In today's ever-evolving business landscape, companies must remain adaptable and responsive to thrive. One of the most potent tools at their disposal is the establishment of a robust feedback culture. This corporate ethos encourages continuous and constructive communication, making it a natural part of daily operations. But why is cultivating such a culture crucial? In this article, we will share effective strategies and tips for implementing a strong feedback culture within your organization, ultimately enhancing employee engagement and promoting growth.

The Pillars of a Feedback Culture

Did you know that many multinational corporations invest significant resources in nurturing a feedback culture? Surprisingly, this practice might not receive the same attention in some regions, despite its impressive return on investment. The fundamental principles of a feedback culture include maintaining balanced, open, and honest communication for all, ensuring that the exchange of feedback is mutual and constructive. It is driven by a shared commitment to improvement rather than a focus on mistakes. This approach benefits both you and your employees, fostering a culture of learning, growth, and development that significantly boosts employee engagement.

Why Is a Feedback Culture Essential for Your Company?

Employee engagement is not only essential for business success but also for overall company performance.

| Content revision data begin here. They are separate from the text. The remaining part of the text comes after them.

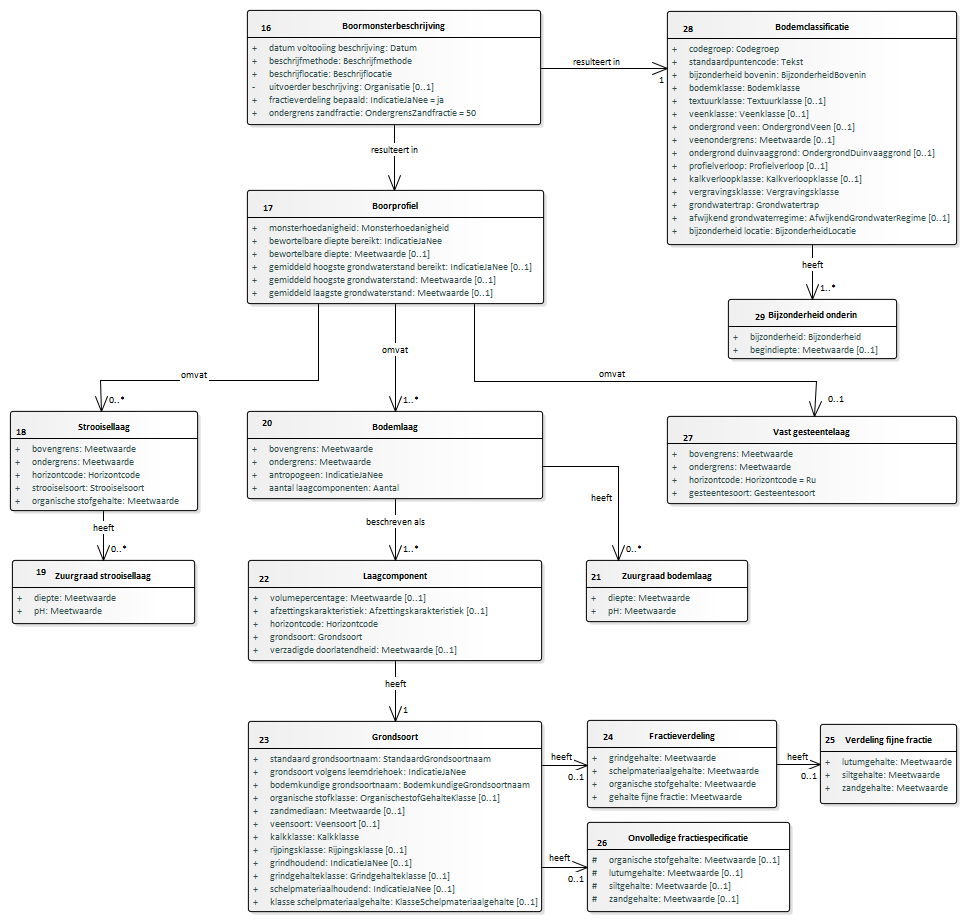
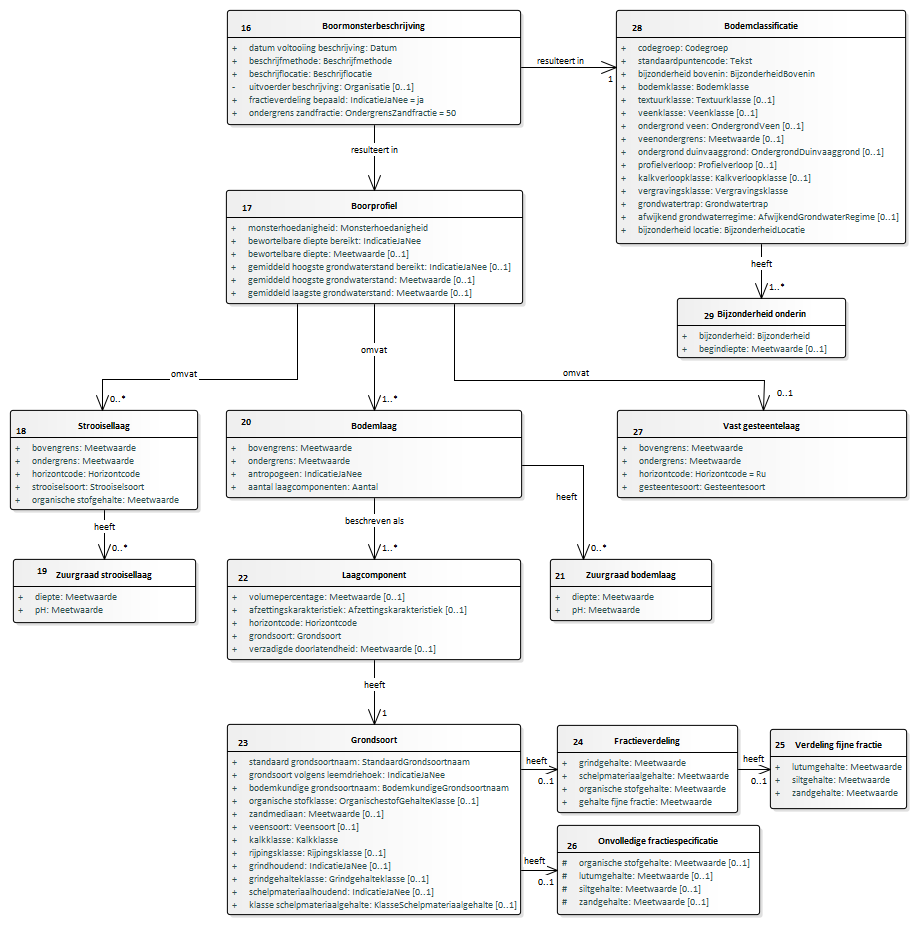
Conceptualmodel-BHR-Pconceptueel-MIM-1.9127november2019-1-20200214-20200304-150618

Changed region(s): [[0.0, 0.0, 1.0, 1.0], [0.3969, 0.3644, 0.4275, 0.3948]]

diff --git a/data/BHR-P-cat.msword.html b/data/BHR-P-cat.msword.html
@@ -13,7 +13,7 @@
    <body>
       <p>Conceptual model/BHR-P conceptueel - MIM/20200214</p>
       <p>Imvertor: 1.59.2</p>
-      <p>Model release: Conceptualmodel-BHR-Pconceptueel-MIM-1.9127november2019-1-20200214-20200304-143609</p>
+      <p>Model release: Conceptualmodel-BHR-Pconceptueel-MIM-1.9127november2019-1-20200214-20200304-150618</p>
       <hr>
       <section>
          <h1>Artikel 1 Definitie van registratieobject, entiteiten en attributen</h1>
@@ -70,20 +70,20 @@
             <h2>Het domeinmodel</h2>
             <section id="">
                <div class="imageinfo overview"><img src="Images/EAID_1C3500F1_E5BB_47e3_9CE1_BB98873D797A.png" usemap="#imagemap-EAID_1C3500F1_E5BB_47e3_9CE1_BB98873D797A" alt="Diagram "><map name="imagemap-EAID_1C3500F1_E5BB_47e3_9CE1_BB98873D797A">
-                     <area shape="rect" alt="Bodemclassificatie" coords="667,11,957,245" href="#graph_EAID_CFE14268_F08B_4a20_BB74_3FEA8BBA0438">
-                     <area shape="rect" alt="Zuurgraad bodemlaag" coords="586,560,748,622" href="#graph_EAID_20864613_7F9B_4610_9180_7A919D60C45B">
-                     <area shape="rect" alt="Verdeling fijne fractie" coords="820,724,957,804" href="#graph_EAID_60B04447_7B86_410e_B20F_D3CD115886D1">
-                     <area shape="rect" alt="Onvolledige fractiespecificatie" coords="587,822,790,912" href="#graph_EAID_2882FB1B_C7C2_467c_AEBB_238330EEBFC0">
-                     <area shape="rect" alt="Fractieverdeling" coords="587,720,777,808" href="#graph_EAID_EF53B14C_3668_4ef9_934A_1FD39F3E0662">
-                     <area shape="rect" alt="Grondsoort" coords="248,721,542,912" href="#graph_EAID_6335A71B_82D0_48a7_B08B_E14E5233FFFC">
-                     <area shape="rect" alt="Laagcomponent" coords="248,560,542,661" href="#graph_EAID_972B648E_F4A1_4a70_92B9_3383A5DB7706">
-                     <area shape="rect" alt="Vast gesteentelaag" coords="667,416,957,504" href="#graph_EAID_53169F7B_05E8_438f_A558_2A98EA6E3BDE">
-                     <area shape="rect" alt="Bodemlaag" coords="247,411,543,499" href="#graph_EAID_BAEFD725_0B6B_4084_AB08_BC42F75343BC">
-                     <area shape="rect" alt="Bijzonderheid onderin" coords="728,299,897,359" href="#graph_EAID_4B2108B5_2549_4222_B1C3_253785E10046">
-                     <area shape="rect" alt="Strooisellaag" coords="10,411,198,511" href="#graph_EAID_53792607_43A9_402c_BCFF_E9A10589D199">
-                     <area shape="rect" alt="Boorprofiel" coords="247,190,544,304" href="#graph_EAID_E066634E_A30B_4f31_9447_9ADBF0419CB4">
-                     <area shape="rect" alt="Boormonsterbeschrijving" coords="247,10,541,125" href="#graph_EAID_697C344A_A1CE_4e19_A1E8_D608CAB8F0B2">
-                     <area shape="rect" alt="Zuurgraad strooisellaag" coords="12,560,195,624" href="#graph_EAID_50D04CCB_A0D6_4ec1_85EB_B23EC6D99A02"></map><p><b>Domeinmodel BRO Bodemkundige boormonsterbeschrijving</b></p>
+                     <area shape="rect" alt="Bodemclassificatie" coords="616,10,906,244" href="#graph_EAID_CFE14268_F08B_4a20_BB74_3FEA8BBA0438">
+                     <area shape="rect" alt="Zuurgraad bodemlaag" coords="550,559,712,621" href="#graph_EAID_20864613_7F9B_4610_9180_7A919D60C45B">
+                     <area shape="rect" alt="Verdeling fijne fractie" coords="770,729,907,809" href="#graph_EAID_60B04447_7B86_410e_B20F_D3CD115886D1">
+                     <area shape="rect" alt="Onvolledige fractiespecificatie" coords="557,825,760,915" href="#graph_EAID_2882FB1B_C7C2_467c_AEBB_238330EEBFC0">
+                     <area shape="rect" alt="Fractieverdeling" coords="557,725,738,813" href="#graph_EAID_EF53B14C_3668_4ef9_934A_1FD39F3E0662">
+                     <area shape="rect" alt="Grondsoort" coords="227,724,521,915" href="#graph_EAID_6335A71B_82D0_48a7_B08B_E14E5233FFFC">
+                     <area shape="rect" alt="Laagcomponent" coords="227,559,521,660" href="#graph_EAID_972B648E_F4A1_4a70_92B9_3383A5DB7706">
+                     <area shape="rect" alt="Vast gesteentelaag" coords="617,410,907,498" href="#graph_EAID_53169F7B_05E8_438f_A558_2A98EA6E3BDE">
+                     <area shape="rect" alt="Bodemlaag" coords="226,410,522,498" href="#graph_EAID_BAEFD725_0B6B_4084_AB08_BC42F75343BC">
+                     <area shape="rect" alt="Bijzonderheid onderin" coords="677,298,846,358" href="#graph_EAID_4B2108B5_2549_4222_B1C3_253785E10046">
+                     <area shape="rect" alt="Strooisellaag" coords="10,410,198,510" href="#graph_EAID_53792607_43A9_402c_BCFF_E9A10589D199">
+                     <area shape="rect" alt="Boorprofiel" coords="226,190,523,304" href="#graph_EAID_E066634E_A30B_4f31_9447_9ADBF0419CB4">
+                     <area shape="rect" alt="Boormonsterbeschrijving" coords="227,10,521,125" href="#graph_EAID_697C344A_A1CE_4e19_A1E8_D608CAB8F0B2">
+                     <area shape="rect" alt="Zuurgraad strooisellaag" coords="13,559,196,623" href="#graph_EAID_50D04CCB_A0D6_4ec1_85EB_B23EC6D99A02"></map><p><b>Domeinmodel BRO Bodemkundige boormonsterbeschrijving</b></p>
                </div>
                <div class="imageinfo overview"><img src="Images/EAID_6383BFB7_B0C0_44d9_9C7F_929703659479.png" usemap="#imagemap-EAID_6383BFB7_B0C0_44d9_9C7F_929703659479" alt="Diagram "><map name="imagemap-EAID_6383BFB7_B0C0_44d9_9C7F_929703659479">
                      <area shape="rect" alt="Bepaling waterretentie stapsgewijs" coords="12,733,253,964" href="#graph_EAID_41CDAA8E_37BA_4dbe_843B_C18C720DC286">
@@ -96,23 +96,23 @@
                      <area shape="rect" alt="Onderzocht interval" coords="255,180,481,308" href="#graph_EAID_E03DABD7_D5A7_43b1_8E45_22FE722A3256"></map><p><b>Bodemkundige boormonsteranalyse deel 1</b></p>
                </div>
                <div class="imageinfo overview"><img src="Images/EAID_D6588CC3_0108_4b72_8419_F2C7022F9A9E.png" usemap="#imagemap-EAID_D6588CC3_0108_4b72_8419_F2C7022F9A9E" alt="Diagram "><map name="imagemap-EAID_D6588CC3_0108_4b72_8419_F2C7022F9A9E">
-                     <area shape="rect" alt="Gestandaardiseerde locatie" coords="651,447,950,522" href="#graph_EAID_4D17BE34_0DFD_4a20_9A39_F437E781D80F">
-                     <area shape="rect" alt="Aangeleverde verticale positie" coords="651,291,950,418" href="#graph_EAID_5B6EEAEE_FAAF_4ab9_9D33_709559A9E297">
-                     <area shape="rect" alt="Aangeleverde locatie" coords="651,172,950,273" href="#graph_EAID_C81072B6_E99D_435f_9E4C_B1D5FED530D4">
-                     <area shape="rect" alt="Geboord traject" coords="715,1000,951,1062" href="#graph_EAID_BCE4FB50_EC8B_4ebc_BA2F_AED708915459">
-                     <area shape="rect" alt="Verwijderde laag" coords="715,873,951,948" href="#graph_EAID_4F931859_A209_48c8_95B4_EF48947342D4">
-                     <area shape="rect" alt="Verwijderd traject" coords="715,763,951,825" href="#graph_EAID_9CAAE4E0_1030_4145_8BA6_E7E82C1A81D3">
-                     <area shape="rect" alt="Boorprocedure" coords="715,698,951,747" href="#graph_EAID_BC5BEC9E_1CD9_400e_931D_D3328E315CAA">
-                     <area shape="rect" alt="Terreintoestand" coords="691,551,951,639" href="#graph_EAID_AF1FFED2_C283_48d3_BB6D_22F3F876045D">
-                     <area shape="rect" alt="Geboord interval" coords="366,1000,557,1062" href="#graph_EAID_7A51F6B2_4675_47d0_849C_BCE1853C65CF">
-                     <area shape="rect" alt="Boorapparaat" coords="366,878,557,944" href="#graph_EAID_F4D931C9_4668_4a29_94E7_347B9C7D4AFC">
-                     <area shape="rect" alt="Boring" coords="325,698,599,825" href="#graph_EAID_EEB4A074_34DE_4020_8995_D8081DCBBB6C">
-                     <area shape="rect" alt="Tussentijdse gebeurtenis" coords="72,566,271,623" href="#graph_EAID_648ED0D8_FACD_42e6_9C8A_648C6F5E0DA8">
-                     <area shape="rect" alt="Rapportagegeschiedenis" coords="74,469,273,528" href="#graph_EAID_6C31CE0B_20BC_4ca1_9BFA_C6D0EF8B7476">
-                     <area shape="rect" alt="Boormonsterbeschrijving" coords="20,59,280,126" href="#graph_EAID_697C344A_A1CE_4e19_A1E8_D608CAB8F0B2">
-                     <area shape="rect" alt="Registratiegeschiedenis" coords="15,247,275,439" href="#graph_EAID_8505883D_9F95_4151_9381_E70B2B7F19DE">
-                     <area shape="rect" alt="Boormonsteranalyse" coords="19,139,281,202" href="#graph_EAID_C497D0C8_A7FC_4280_82C3_3C866CAA23AB">
-                     <area shape="rect" alt="Booronderzoek" coords="323,172,594,365" href="#graph_EAID_767F438F_1014_47bc_BBDC_98606932693D"></map><p><b>Domeinmodel BRO Booronderzoek</b></p>
+                     <area shape="rect" alt="Gestandaardiseerde locatie" coords="624,448,923,523" href="#graph_EAID_4D17BE34_0DFD_4a20_9A39_F437E781D80F">
+                     <area shape="rect" alt="Aangeleverde verticale positie" coords="624,290,923,417" href="#graph_EAID_5B6EEAEE_FAAF_4ab9_9D33_709559A9E297">
+                     <area shape="rect" alt="Aangeleverde locatie" coords="624,174,923,275" href="#graph_EAID_C81072B6_E99D_435f_9E4C_B1D5FED530D4">
+                     <area shape="rect" alt="Geboord traject" coords="687,1000,923,1062" href="#graph_EAID_BCE4FB50_EC8B_4ebc_BA2F_AED708915459">
+                     <area shape="rect" alt="Verwijderde laag" coords="687,875,923,950" href="#graph_EAID_4F931859_A209_48c8_95B4_EF48947342D4">
+                     <area shape="rect" alt="Verwijderd traject" coords="687,763,923,825" href="#graph_EAID_9CAAE4E0_1030_4145_8BA6_E7E82C1A81D3">
+                     <area shape="rect" alt="Boorprocedure" coords="687,698,923,747" href="#graph_EAID_BC5BEC9E_1CD9_400e_931D_D3328E315CAA">
+                     <area shape="rect" alt="Terreintoestand" coords="663,553,923,641" href="#graph_EAID_AF1FFED2_C283_48d3_BB6D_22F3F876045D">
+                     <area shape="rect" alt="Geboord interval" coords="344,1002,535,1064" href="#graph_EAID_7A51F6B2_4675_47d0_849C_BCE1853C65CF">
+                     <area shape="rect" alt="Boorapparaat" coords="344,879,535,945" href="#graph_EAID_F4D931C9_4668_4a29_94E7_347B9C7D4AFC">
+                     <area shape="rect" alt="Boring" coords="303,698,577,825" href="#graph_EAID_EEB4A074_34DE_4020_8995_D8081DCBBB6C">
+                     <area shape="rect" alt="Tussentijdse gebeurtenis" coords="68,566,257,623" href="#graph_EAID_648ED0D8_FACD_42e6_9C8A_648C6F5E0DA8">
+                     <area shape="rect" alt="Rapportagegeschiedenis" coords="68,469,257,528" href="#graph_EAID_6C31CE0B_20BC_4ca1_9BFA_C6D0EF8B7476">
+                     <area shape="rect" alt="Boormonsterbeschrijving" coords="12,59,257,126" href="#graph_EAID_697C344A_A1CE_4e19_A1E8_D608CAB8F0B2">
+                     <area shape="rect" alt="Registratiegeschiedenis" coords="12,247,254,439" href="#graph_EAID_8505883D_9F95_4151_9381_E70B2B7F19DE">
+                     <area shape="rect" alt="Boormonsteranalyse" coords="12,139,257,202" href="#graph_EAID_C497D0C8_A7FC_4280_82C3_3C866CAA23AB">
+                     <area shape="rect" alt="Booronderzoek" coords="299,174,570,367" href="#graph_EAID_767F438F_1014_47bc_BBDC_98606932693D"></map><p><b>Domeinmodel BRO Booronderzoek</b></p>
                </div>
             </section>
          </section>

Engaged employees consistently perform at a higher standard, willingly go the extra mile for the organization, and tend to stay longer.

By solidifying and maintaining a feedback culture, you not only enhance internal communication but also foster trust among employees. This, in turn, promotes a culture of continuous improvement and learning. Eventually, a feedback culture becomes ingrained in your organization's DNA, becoming an accepted and enduring core value.

Five Strategic Approaches to Implementing a Feedback Culture

Giving feedback can seem daunting. Why? Because employees might think that anonymous feedback is actually an "illusion". In contrast, a feedback culture is a prerequisite for a progressive, evolving and effective work environment.

  • Introducing a Feedback Culture: Start by implementing a structured and comprehensible feedback system that is easily accessible to everyone. This system can take the form of written, digital, or verbal communication.
  • Providing Practical Opportunities: Establish a campaign-like, regularly recurring feedback period. A digital format is the most convenient way to easily store and retrieve historical results. One of the most popular features on our platform is 'Recognition', where colleagues can send personalised recognition cards to each other with a personal message, but a simple Google Form can also do the trick, where colleagues answer the same questions using a template.
  • Leadership's Encouragement and Leading by Example: Managers play a pivotal role in promoting a feedback culture. Encourage employees to voice their thoughts and opinions. Consider introducing a weekly or monthly "feedback hour/session" where team members openly share their ideas. This can serve as an excellent example of face-to-face or one-on-one feedback methods.
  • Structural Feedback: In organizations with multiple divisions or departments, it is vital that managers and middle managers receive feedback on their performance from employees, and vice versa. Feedback should extend beyond work-related matters to include aspects like equipment and facilities. Distinguish between quantifiable expectations, such as training or new responsibilities, and qualitative elements like patience, empathy, or constructive feedback.
  • Summary and Conclusions: Use feedback results to set annual and monthly targets for both employees and managers. Regularly review these targets based on feedback conclusions to ensure everyone stays on track.
Blue Colibri App - Recognition feature

Beyond Feedback: Incorporating Feedforward

 In addition to feedback, it is also worth incorporating a feedforward methodology. While feedback focuses on past results and events, feedforward complements this with expectations and questions for the future. What should we do next, or what and how should we do differently?

The Role of Leadership

The importance of leadership in fostering a feedback culture cannot be understated. Leaders not only encourage feedback but also demonstrate the ability to receive it constructively. Balancing constructive and constructive feedback is key—addressing issues while maintaining a focus on employee engagement.

By leading by example and fostering a culture of open evaluation, you can create an environment where feedback becomes a natural part of daily work processes. Building this culture is a collective effort, and together, we can achieve it.